#### Work order
Write out the records below word for word, please.

++++++++++

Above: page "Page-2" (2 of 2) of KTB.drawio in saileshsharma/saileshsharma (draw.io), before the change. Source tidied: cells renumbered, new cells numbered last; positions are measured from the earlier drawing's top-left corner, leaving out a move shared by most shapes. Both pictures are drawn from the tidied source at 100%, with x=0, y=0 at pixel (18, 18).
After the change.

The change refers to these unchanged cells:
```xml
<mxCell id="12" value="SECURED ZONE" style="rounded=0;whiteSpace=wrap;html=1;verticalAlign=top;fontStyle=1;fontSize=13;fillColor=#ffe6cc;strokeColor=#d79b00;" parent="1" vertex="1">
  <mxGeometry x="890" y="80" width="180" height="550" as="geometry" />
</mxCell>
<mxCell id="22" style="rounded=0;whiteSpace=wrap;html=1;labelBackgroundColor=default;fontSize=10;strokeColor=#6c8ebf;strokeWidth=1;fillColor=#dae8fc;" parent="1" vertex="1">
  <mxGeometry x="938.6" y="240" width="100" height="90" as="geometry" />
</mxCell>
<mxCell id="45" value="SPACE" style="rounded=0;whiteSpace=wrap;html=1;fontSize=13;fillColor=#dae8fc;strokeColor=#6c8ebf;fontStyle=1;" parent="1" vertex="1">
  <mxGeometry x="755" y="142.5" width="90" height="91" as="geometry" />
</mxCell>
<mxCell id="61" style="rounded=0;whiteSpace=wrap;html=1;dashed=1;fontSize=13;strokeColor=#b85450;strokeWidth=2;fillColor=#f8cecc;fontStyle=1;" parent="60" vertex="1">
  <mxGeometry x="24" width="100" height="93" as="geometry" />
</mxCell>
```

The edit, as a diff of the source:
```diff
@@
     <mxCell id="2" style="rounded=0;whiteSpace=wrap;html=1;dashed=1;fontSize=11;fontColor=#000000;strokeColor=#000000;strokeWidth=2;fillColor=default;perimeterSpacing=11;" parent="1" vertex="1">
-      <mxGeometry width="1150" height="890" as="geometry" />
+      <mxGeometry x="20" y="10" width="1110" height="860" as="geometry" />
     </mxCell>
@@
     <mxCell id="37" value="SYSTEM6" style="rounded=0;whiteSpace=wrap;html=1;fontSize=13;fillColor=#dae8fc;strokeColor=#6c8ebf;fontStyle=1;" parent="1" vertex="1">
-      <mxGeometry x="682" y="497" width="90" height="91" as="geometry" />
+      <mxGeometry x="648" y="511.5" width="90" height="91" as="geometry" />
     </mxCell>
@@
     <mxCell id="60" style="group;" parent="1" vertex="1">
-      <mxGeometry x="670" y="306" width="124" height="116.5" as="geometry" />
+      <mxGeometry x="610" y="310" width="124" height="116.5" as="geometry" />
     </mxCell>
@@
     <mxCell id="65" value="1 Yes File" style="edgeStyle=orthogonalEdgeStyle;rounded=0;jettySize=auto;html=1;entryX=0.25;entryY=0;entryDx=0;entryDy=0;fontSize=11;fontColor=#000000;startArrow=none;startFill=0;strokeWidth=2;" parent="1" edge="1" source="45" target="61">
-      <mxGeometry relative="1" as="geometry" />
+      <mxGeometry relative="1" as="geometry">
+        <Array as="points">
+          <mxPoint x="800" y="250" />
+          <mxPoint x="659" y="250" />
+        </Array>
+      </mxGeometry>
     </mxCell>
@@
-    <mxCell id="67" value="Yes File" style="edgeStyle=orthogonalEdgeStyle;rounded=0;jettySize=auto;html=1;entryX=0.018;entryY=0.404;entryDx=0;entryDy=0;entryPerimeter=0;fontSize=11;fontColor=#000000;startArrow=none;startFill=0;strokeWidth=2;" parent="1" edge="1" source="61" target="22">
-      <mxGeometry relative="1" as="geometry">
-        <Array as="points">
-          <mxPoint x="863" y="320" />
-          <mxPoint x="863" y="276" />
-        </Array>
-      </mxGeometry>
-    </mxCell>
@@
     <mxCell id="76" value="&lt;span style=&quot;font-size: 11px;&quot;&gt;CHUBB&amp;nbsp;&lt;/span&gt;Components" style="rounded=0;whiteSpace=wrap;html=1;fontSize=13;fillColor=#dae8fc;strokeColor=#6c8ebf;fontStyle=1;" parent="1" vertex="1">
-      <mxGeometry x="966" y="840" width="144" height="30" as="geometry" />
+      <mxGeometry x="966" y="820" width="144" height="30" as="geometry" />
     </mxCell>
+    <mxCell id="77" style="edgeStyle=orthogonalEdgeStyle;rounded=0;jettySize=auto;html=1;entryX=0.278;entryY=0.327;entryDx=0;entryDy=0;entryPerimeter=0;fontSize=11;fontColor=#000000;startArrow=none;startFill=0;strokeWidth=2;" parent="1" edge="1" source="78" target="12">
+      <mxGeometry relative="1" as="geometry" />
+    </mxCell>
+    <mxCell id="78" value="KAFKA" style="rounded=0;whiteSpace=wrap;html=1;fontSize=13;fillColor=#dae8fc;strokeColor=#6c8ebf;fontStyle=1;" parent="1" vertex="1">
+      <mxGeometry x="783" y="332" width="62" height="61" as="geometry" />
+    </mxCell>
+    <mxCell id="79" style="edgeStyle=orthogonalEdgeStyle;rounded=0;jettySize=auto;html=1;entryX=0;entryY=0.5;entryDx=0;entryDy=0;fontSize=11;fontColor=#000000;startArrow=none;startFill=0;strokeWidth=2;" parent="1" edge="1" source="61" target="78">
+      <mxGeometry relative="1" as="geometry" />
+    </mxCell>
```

++++++++++

#### Answer area
Above: page "Page-2" (2 of 2) of KTB.drawio in saileshsharma/saileshsharma (draw.io), before the change. Source tidied: cells renumbered, new cells numbered last; positions are measured from the earlier drawing's top-left corner, leaving out a move shared by most shapes. Both pictures are drawn from the tidied source at 100%, with x=0, y=0 at pixel (18, 18).
After the change.

The change refers to these unchanged cells:
```xml
<mxCell id="12" value="SECURED ZONE" style="rounded=0;whiteSpace=wrap;html=1;verticalAlign=top;fontStyle=1;fontSize=13;fillColor=#ffe6cc;strokeColor=#d79b00;" parent="1" vertex="1">
  <mxGeometry x="890" y="80" width="180" height="550" as="geometry" />
</mxCell>
<mxCell id="22" style="rounded=0;whiteSpace=wrap;html=1;labelBackgroundColor=default;fontSize=10;strokeColor=#6c8ebf;strokeWidth=1;fillColor=#dae8fc;" parent="1" vertex="1">
  <mxGeometry x="938.6" y="240" width="100" height="90" as="geometry" />
</mxCell>
<mxCell id="45" value="SPACE" style="rounded=0;whiteSpace=wrap;html=1;fontSize=13;fillColor=#dae8fc;strokeColor=#6c8ebf;fontStyle=1;" parent="1" vertex="1">
  <mxGeometry x="755" y="142.5" width="90" height="91" as="geometry" />
</mxCell>
<mxCell id="61" style="rounded=0;whiteSpace=wrap;html=1;dashed=1;fontSize=13;strokeColor=#b85450;strokeWidth=2;fillColor=#f8cecc;fontStyle=1;" parent="60" vertex="1">
  <mxGeometry x="24" width="100" height="93" as="geometry" />
</mxCell>
```

The edit, as a diff of the source:
```diff
@@
     <mxCell id="2" style="rounded=0;whiteSpace=wrap;html=1;dashed=1;fontSize=11;fontColor=#000000;strokeColor=#000000;strokeWidth=2;fillColor=default;perimeterSpacing=11;" parent="1" vertex="1">
-      <mxGeometry width="1150" height="890" as="geometry" />
+      <mxGeometry x="20" y="10" width="1110" height="860" as="geometry" />
     </mxCell>
@@
     <mxCell id="37" value="SYSTEM6" style="rounded=0;whiteSpace=wrap;html=1;fontSize=13;fillColor=#dae8fc;strokeColor=#6c8ebf;fontStyle=1;" parent="1" vertex="1">
-      <mxGeometry x="682" y="497" width="90" height="91" as="geometry" />
+      <mxGeometry x="648" y="511.5" width="90" height="91" as="geometry" />
     </mxCell>
@@
     <mxCell id="60" style="group;" parent="1" vertex="1">
-      <mxGeometry x="670" y="306" width="124" height="116.5" as="geometry" />
+      <mxGeometry x="610" y="310" width="124" height="116.5" as="geometry" />
     </mxCell>
@@
     <mxCell id="65" value="1 Yes File" style="edgeStyle=orthogonalEdgeStyle;rounded=0;jettySize=auto;html=1;entryX=0.25;entryY=0;entryDx=0;entryDy=0;fontSize=11;fontColor=#000000;startArrow=none;startFill=0;strokeWidth=2;" parent="1" edge="1" source="45" target="61">
-      <mxGeometry relative="1" as="geometry" />
+      <mxGeometry relative="1" as="geometry">
+        <Array as="points">
+          <mxPoint x="800" y="250" />
+          <mxPoint x="659" y="250" />
+        </Array>
+      </mxGeometry>
     </mxCell>
@@
-    <mxCell id="67" value="Yes File" style="edgeStyle=orthogonalEdgeStyle;rounded=0;jettySize=auto;html=1;entryX=0.018;entryY=0.404;entryDx=0;entryDy=0;entryPerimeter=0;fontSize=11;fontColor=#000000;startArrow=none;startFill=0;strokeWidth=2;" parent="1" edge="1" source="61" target="22">
-      <mxGeometry relative="1" as="geometry">
-        <Array as="points">
-          <mxPoint x="863" y="320" />
-          <mxPoint x="863" y="276" />
-        </Array>
-      </mxGeometry>
-    </mxCell>
@@
     <mxCell id="76" value="&lt;span style=&quot;font-size: 11px;&quot;&gt;CHUBB&amp;nbsp;&lt;/span&gt;Components" style="rounded=0;whiteSpace=wrap;html=1;fontSize=13;fillColor=#dae8fc;strokeColor=#6c8ebf;fontStyle=1;" parent="1" vertex="1">
-      <mxGeometry x="966" y="840" width="144" height="30" as="geometry" />
+      <mxGeometry x="966" y="820" width="144" height="30" as="geometry" />
     </mxCell>
+    <mxCell id="77" style="edgeStyle=orthogonalEdgeStyle;rounded=0;jettySize=auto;html=1;entryX=0.278;entryY=0.327;entryDx=0;entryDy=0;entryPerimeter=0;fontSize=11;fontColor=#000000;startArrow=none;startFill=0;strokeWidth=2;" parent="1" edge="1" source="78" target="12">
+      <mxGeometry relative="1" as="geometry" />
+    </mxCell>
+    <mxCell id="78" value="KAFKA" style="rounded=0;whiteSpace=wrap;html=1;fontSize=13;fillColor=#dae8fc;strokeColor=#6c8ebf;fontStyle=1;" parent="1" vertex="1">
+      <mxGeometry x="783" y="332" width="62" height="61" as="geometry" />
+    </mxCell>
+    <mxCell id="79" style="edgeStyle=orthogonalEdgeStyle;rounded=0;jettySize=auto;html=1;entryX=0;entryY=0.5;entryDx=0;entryDy=0;fontSize=11;fontColor=#000000;startArrow=none;startFill=0;strokeWidth=2;" parent="1" edge="1" source="61" target="78">
+      <mxGeometry relative="1" as="geometry" />
+    </mxCell>
```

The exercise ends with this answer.